ASSIGNMENT – Copy task. Retype the whole listing exactly, omitting any picture in it.

::::

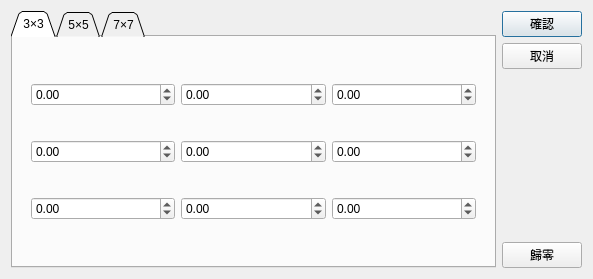
Above: SE-342/assignments/ass2/src/MorphologicalExample/kerneleditor.ui from yepengpeng-1/2019-2020-autumn-semester before the change. Below: the same form after it.
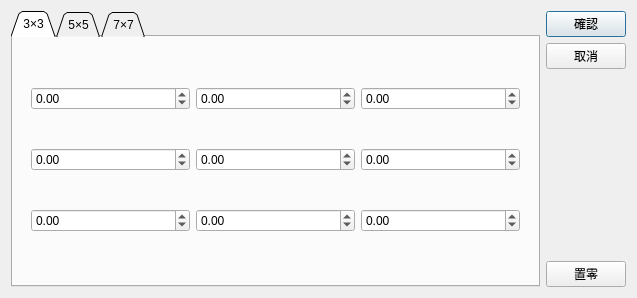
That is the form after the change. Icons and pictures are not drawn.

```diff
--- a/SE-342/assignments/ass2/src/MorphologicalExample/kerneleditor.ui
+++ b/SE-342/assignments/ass2/src/MorphologicalExample/kerneleditor.ui
@@ -9,8 +9,8 @@
    <rect>
     <x>0</x>
     <y>0</y>
-    <width>583</width>
-    <height>279</height>
+    <width>637</width>
+    <height>298</height>
    </rect>
   </property>
   <property name="cursor">
@@ -1287,7 +1287,7 @@
      <item>
       <widget class="QPushButton" name="resetButton">
        <property name="text">
-        <string>歸零</string>
+        <string>置零</string>
        </property>
       </widget>
      </item>
```
Left out of the diff: 3 changed lines with no effect on the pictures.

::::

THE ANSWER –
Above: SE-342/assignments/ass2/src/MorphologicalExample/kerneleditor.ui from yepengpeng-1/2019-2020-autumn-semester before the change. Below: the same form after it.
That is the form after the change. Icons and pictures are not drawn.

```diff
--- a/SE-342/assignments/ass2/src/MorphologicalExample/kerneleditor.ui
+++ b/SE-342/assignments/ass2/src/MorphologicalExample/kerneleditor.ui
@@ -9,8 +9,8 @@
    <rect>
     <x>0</x>
     <y>0</y>
-    <width>583</width>
-    <height>279</height>
+    <width>637</width>
+    <height>298</height>
    </rect>
   </property>
   <property name="cursor">
@@ -1287,7 +1287,7 @@
      <item>
       <widget class="QPushButton" name="resetButton">
        <property name="text">
-        <string>歸零</string>
+        <string>置零</string>
        </property>
       </widget>
      </item>
```
Left out of the diff: 3 changed lines with no effect on the pictures.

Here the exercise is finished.